More recently, there's the story of Louisa Pesel, who doesn't appear in stained glass but has a inspiring biography. Having grown up in late nineteenth-century Bradford, she studied at the Royal College of Art and was Director of the Royal Hellenic School of Needlework and Lace in Athens. By the outbreak of the First World War in 1914, she had returned to Bradford and was producing examples of historic embroidery for the V&A Museum, but turned her hand to teaching embroidery first to Belgian refugees then to war veterans at the Bradford Khaki Handicrafts Club, on the basis that creating beautiful things is therapeutic .
The cathedral, like many churches, is a haven of peace and calm amongst the storms of the wider world, and nowhere is this more true than in the south side's Peace Chapel, where our pilgrimage through history concluded. We moved there from Saint Hilda's window while the choir sang another thing of beauty crafted by a woman, Hildegard von Bingen's O Virtus Sapientis, written back in the twelfth century.
[Music: O Virtus Sapientis, Hildegard von Bingen]
The Peace Chapel was set aside in 2003 as a response to an increasingly fraught international situation (of which the war in Iraq was just a part), and now features a cluster of chairs away from the main nave, and a simple altar. We pilgrims were drawn back to the beginnings of Christian worship in Bradford with a poem (Siting) by 2019's poet-in-residence Diane Pacitti, which drew together the different time periods we'd already explored and ends with a reminder of the modern city of Bradford ('a city/of crossed continents, thrown-together faiths') and of the Cathedral's mission, then as now, to 'site a crossing;/to sight hope'.

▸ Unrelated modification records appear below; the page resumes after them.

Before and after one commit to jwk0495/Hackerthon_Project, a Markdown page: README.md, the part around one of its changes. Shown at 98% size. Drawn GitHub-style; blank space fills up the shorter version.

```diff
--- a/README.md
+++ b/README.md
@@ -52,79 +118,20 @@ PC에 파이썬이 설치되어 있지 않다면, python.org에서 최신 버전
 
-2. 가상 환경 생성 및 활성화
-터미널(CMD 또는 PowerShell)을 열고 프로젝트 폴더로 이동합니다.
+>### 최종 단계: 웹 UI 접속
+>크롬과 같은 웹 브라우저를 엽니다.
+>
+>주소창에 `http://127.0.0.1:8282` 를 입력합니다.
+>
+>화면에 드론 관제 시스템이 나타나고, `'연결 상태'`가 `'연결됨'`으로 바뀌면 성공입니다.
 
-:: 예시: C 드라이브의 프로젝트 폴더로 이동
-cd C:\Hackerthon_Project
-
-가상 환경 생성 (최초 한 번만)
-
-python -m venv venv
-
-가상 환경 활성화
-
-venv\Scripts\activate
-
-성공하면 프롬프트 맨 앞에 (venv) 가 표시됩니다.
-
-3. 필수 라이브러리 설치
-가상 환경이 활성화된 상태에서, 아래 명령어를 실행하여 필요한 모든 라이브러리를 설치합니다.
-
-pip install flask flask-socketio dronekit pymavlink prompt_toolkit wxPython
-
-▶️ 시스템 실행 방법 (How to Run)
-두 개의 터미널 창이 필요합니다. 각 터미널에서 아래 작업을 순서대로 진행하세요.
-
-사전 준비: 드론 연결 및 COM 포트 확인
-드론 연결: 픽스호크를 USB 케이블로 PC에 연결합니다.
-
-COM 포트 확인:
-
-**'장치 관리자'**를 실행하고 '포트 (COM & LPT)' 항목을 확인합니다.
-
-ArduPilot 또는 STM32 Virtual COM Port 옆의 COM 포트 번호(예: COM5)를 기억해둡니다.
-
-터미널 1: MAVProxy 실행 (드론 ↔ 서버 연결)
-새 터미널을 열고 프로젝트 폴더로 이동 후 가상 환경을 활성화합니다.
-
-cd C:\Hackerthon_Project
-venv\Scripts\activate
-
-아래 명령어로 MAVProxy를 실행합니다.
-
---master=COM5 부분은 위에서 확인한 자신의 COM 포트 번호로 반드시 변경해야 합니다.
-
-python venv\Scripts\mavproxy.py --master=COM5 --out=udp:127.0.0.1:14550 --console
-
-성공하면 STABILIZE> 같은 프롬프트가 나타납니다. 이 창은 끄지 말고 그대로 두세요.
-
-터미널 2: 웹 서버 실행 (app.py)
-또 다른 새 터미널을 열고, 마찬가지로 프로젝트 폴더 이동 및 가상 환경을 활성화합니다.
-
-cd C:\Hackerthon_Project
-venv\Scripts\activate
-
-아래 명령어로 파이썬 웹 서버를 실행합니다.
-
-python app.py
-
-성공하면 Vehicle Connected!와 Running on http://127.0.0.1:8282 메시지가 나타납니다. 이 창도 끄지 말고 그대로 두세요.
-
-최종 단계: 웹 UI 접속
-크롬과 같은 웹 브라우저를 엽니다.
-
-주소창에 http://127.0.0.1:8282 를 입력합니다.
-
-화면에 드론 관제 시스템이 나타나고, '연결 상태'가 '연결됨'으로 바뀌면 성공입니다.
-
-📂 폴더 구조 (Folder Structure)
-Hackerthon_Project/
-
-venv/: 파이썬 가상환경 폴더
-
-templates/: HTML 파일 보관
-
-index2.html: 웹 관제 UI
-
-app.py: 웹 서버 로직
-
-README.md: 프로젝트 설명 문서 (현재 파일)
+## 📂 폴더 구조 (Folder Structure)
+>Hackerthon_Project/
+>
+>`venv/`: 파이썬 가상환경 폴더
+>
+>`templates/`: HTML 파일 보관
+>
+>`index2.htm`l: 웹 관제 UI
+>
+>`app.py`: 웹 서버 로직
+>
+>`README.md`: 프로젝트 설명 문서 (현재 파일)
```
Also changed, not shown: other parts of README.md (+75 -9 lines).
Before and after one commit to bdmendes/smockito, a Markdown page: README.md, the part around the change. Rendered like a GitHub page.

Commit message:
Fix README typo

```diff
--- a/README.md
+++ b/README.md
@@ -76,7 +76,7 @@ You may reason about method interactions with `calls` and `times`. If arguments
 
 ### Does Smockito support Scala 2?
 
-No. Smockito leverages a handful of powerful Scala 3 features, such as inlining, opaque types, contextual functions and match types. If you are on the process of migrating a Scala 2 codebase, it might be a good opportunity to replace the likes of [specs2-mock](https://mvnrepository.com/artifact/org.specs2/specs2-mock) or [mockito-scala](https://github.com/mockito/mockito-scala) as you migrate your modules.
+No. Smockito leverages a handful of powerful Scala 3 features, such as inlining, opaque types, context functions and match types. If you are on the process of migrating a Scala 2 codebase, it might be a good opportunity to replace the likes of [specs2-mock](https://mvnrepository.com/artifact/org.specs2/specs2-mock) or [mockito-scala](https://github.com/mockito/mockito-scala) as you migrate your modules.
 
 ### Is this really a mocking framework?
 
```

Our pilgrimage ended with five minutes of quiet contemplation, free to wander the darkened nave, or simply rest in the Peace Chapel. Finally, we regathered in the nave and shared the Grace, as well as the Association of English Cathedrals' Year of Pilgrimage Prayer, before being sent back out into the cold, dark night.
I'm kidding, of course! This being a Yorkshire Cathedral, and one that prides itself on the warmth of its welcome, there was hospitality – tea, squash and biscuits – on offer before anyone left. The Diocese had a small kitchen installed at the rear of the nave around the same time they replaced all the wooden pews with individual chairs, as part of a drive to make the building more accessible and useful for the local community (and as a canny move to allow them to host more events).
This pilgrimage through history was one such innovative event, which functioned as part-walking tour, part-prayer service, and – though I personally could have done without the communal singing – successfully fulfilled the brief of bringing in visitors of all faiths and none to appreciate a sacred space in a new and interesting way, while learning about the building and its surroundings. I hope more cathedrals try something similar.
1. All prayers and hymns quoted from A Pilgrimage Around Bradford Cathedral, the event's guide booklet